═══ STUDY MATERIAL ═══

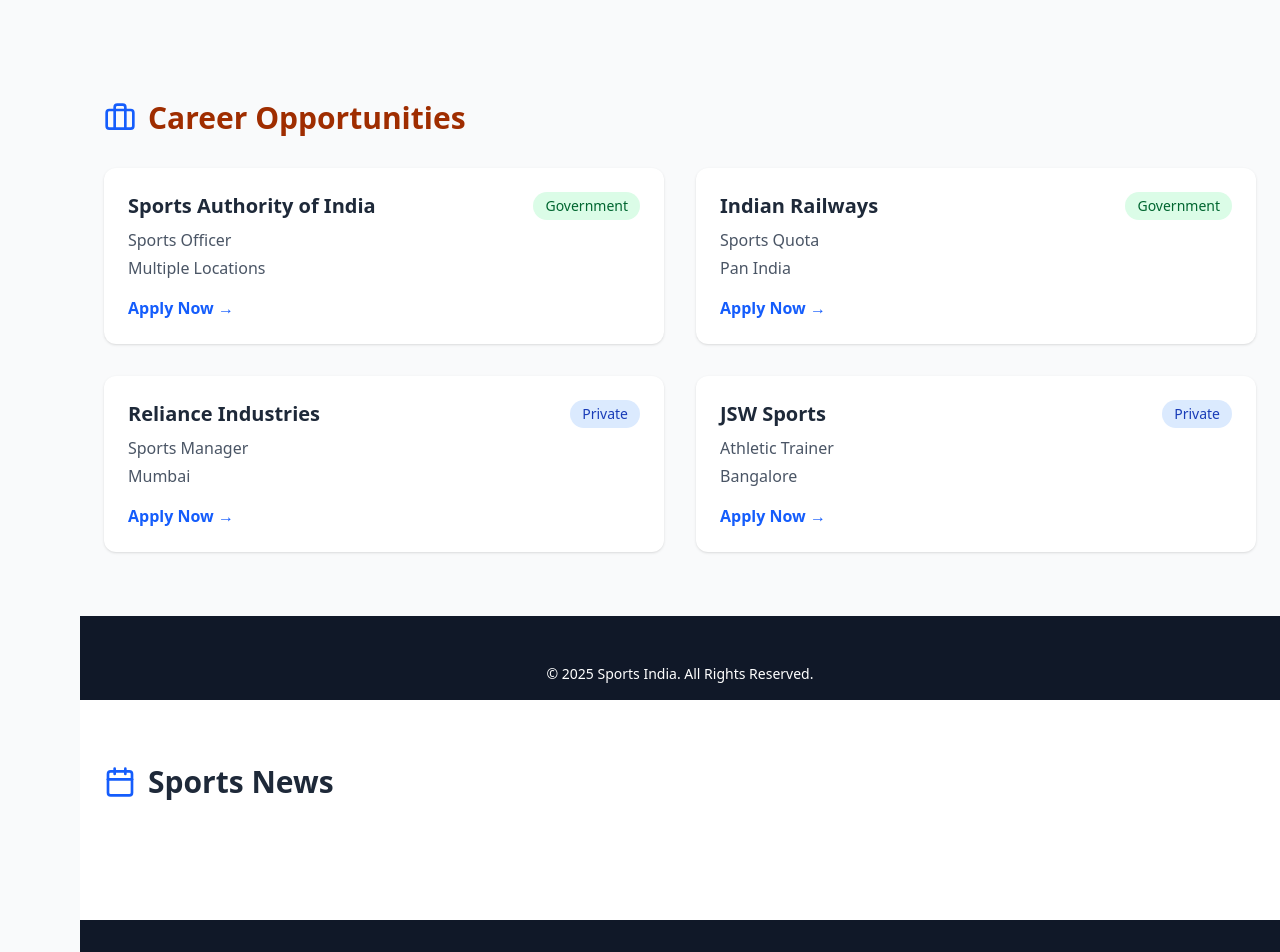
Repository: Shovon0004/Athlete
Page: /medical (app in Athlete/)
The author's editor kept a copy of each file at every save. The page is drawn from the files as they stood at one save, then again after the next save.
The browser window is 1280 px wide. The pictures show the part of the page from y = 932 to 1884 px (the page is 1884 px tall before and 1688 px after).
The page's requests for data from a server got no answer. The project was rebuilt for these pictures with package versions that can differ from the ones it lists, and the page was loaded fresh each time. No one was signed in, and anything a server would have sent is missing. Also part of the build but not shown: Athlete/vite.config.js.

Above is the page before, as saved 2025-01-26 11:40:01.

After the next save:
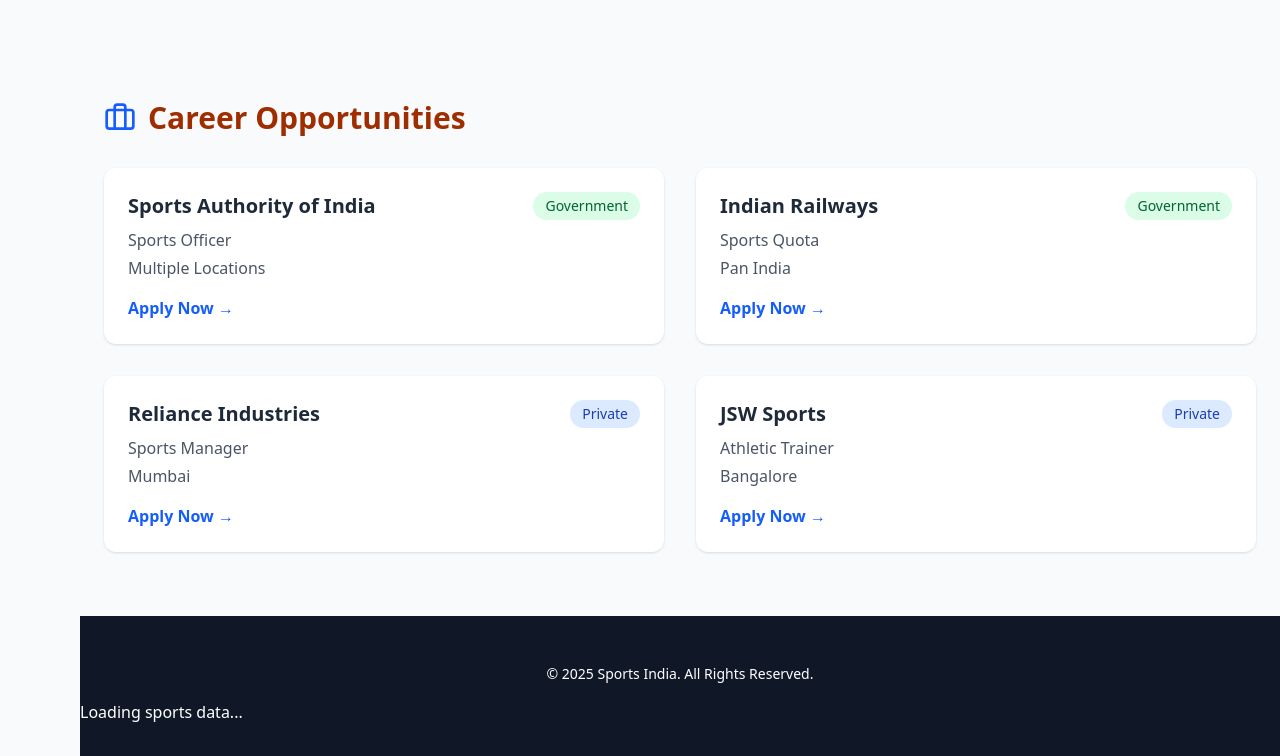
Saved 1 s later.
--- a/Athlete/src/components/SportsNewsSection.jsx
+++ b/Athlete/src/components/SportsNewsSection.jsx
@@ -1,59 +1,35 @@
-import React, { useEffect, useState } from 'react';
+import React, { useState, useEffect } from 'react';
 import axios from 'axios';
-import { Calendar, Briefcase } from 'lucide-react';  // existing icons
 
-// ... (other imports and components like schemes, upcomingMatches, etc.)
+const SportsPage = () => {
+  const [commData, setCommData] = useState(null);
 
-const SportsNewsSection = () => {
-  const [news, setNews] = useState([]);
-  const [loading, setLoading] = useState(true);
-
-  // Fetch sports news from the API
   useEffect(() => {
-    const fetchNews = async () => {
+    const fetchCommData = async () => {
       try {
-        const response = await axios.get('https://newsapi.org/v2/top-headlines?country=in&category=sports&apiKey=968ed8d338864e7cb30985681a6b4893');
-        setNews(response.data.articles);
-        setLoading(false);
+        const response = await axios.get('https://cricbuzz-cricket.p.rapidapi.com/mcenter/v1/41881/comm', {
+          headers: {
+            'x-rapidapi-host': 'cricbuzz-cricket.p.rapidapi.com',
+            'x-rapidapi-key': '8b86613ae2msh4771cf9f202aaf6p10c215jsnd54097c8f0e1'
+          }
+        });
+        setCommData(response.data);
       } catch (error) {
-        console.error("Error fetching sports news", error);
-        setLoading(false);
+        console.error('Error fetching sports data:', error);
       }
     };
-
-    fetchNews();
+    fetchCommData();
   }, []);
 
   return (
-    <section className="py-16 bg-white">
-      <div className="container mx-auto px-6">
-        <div className="flex items-center mb-8">
-          <Calendar className="w-8 h-8 text-blue-600 mr-3" />
-          <h2 className="text-3xl font-bold text-gray-800">Sports News</h2>
-        </div>
-
-        {loading ? (
-          <div className="text-center py-4">Loading news...</div>
-        ) : (
-          <div className="grid md:grid-cols-3 gap-8">
-            {news.length > 0 ? (
-              news.map((article, index) => (
-                <div key={index} className="bg-gray-50 rounded-xl p-6 shadow-sm hover:shadow-md transition-shadow">
-                  <h3 className="text-xl font-semibold text-gray-800 mb-2">{article.title}</h3>
-                  <p className="text-gray-600 mb-3">{article.description}</p>
-                  <a href={article.url} target="_blank" rel="noopener noreferrer" className="text-blue-600 font-semibold hover:text-blue-700">
-                    Read more →
-                  </a>
-                </div>
-              ))
-            ) : (
-              <p>No sports news available.</p>
-            )}
-          </div>
-        )}
-      </div>
-    </section>
+    <div>
+      {commData ? (
+        <pre>{JSON.stringify(commData, null, 2)}</pre>
+      ) : (
+        <p>Loading sports data...</p>
+      )}
+    </div>
   );
 };
 
-export default SportsNewsSection;
+export default SportsPage;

═══

WHAT THIS TASK INVOLVES: Please copy every line of the data that carries the string "null".

ANSWER TO THIS TASK:
+  const [commData, setCommData] = useState(null);
+        <pre>{JSON.stringify(commData, null, 2)}</pre>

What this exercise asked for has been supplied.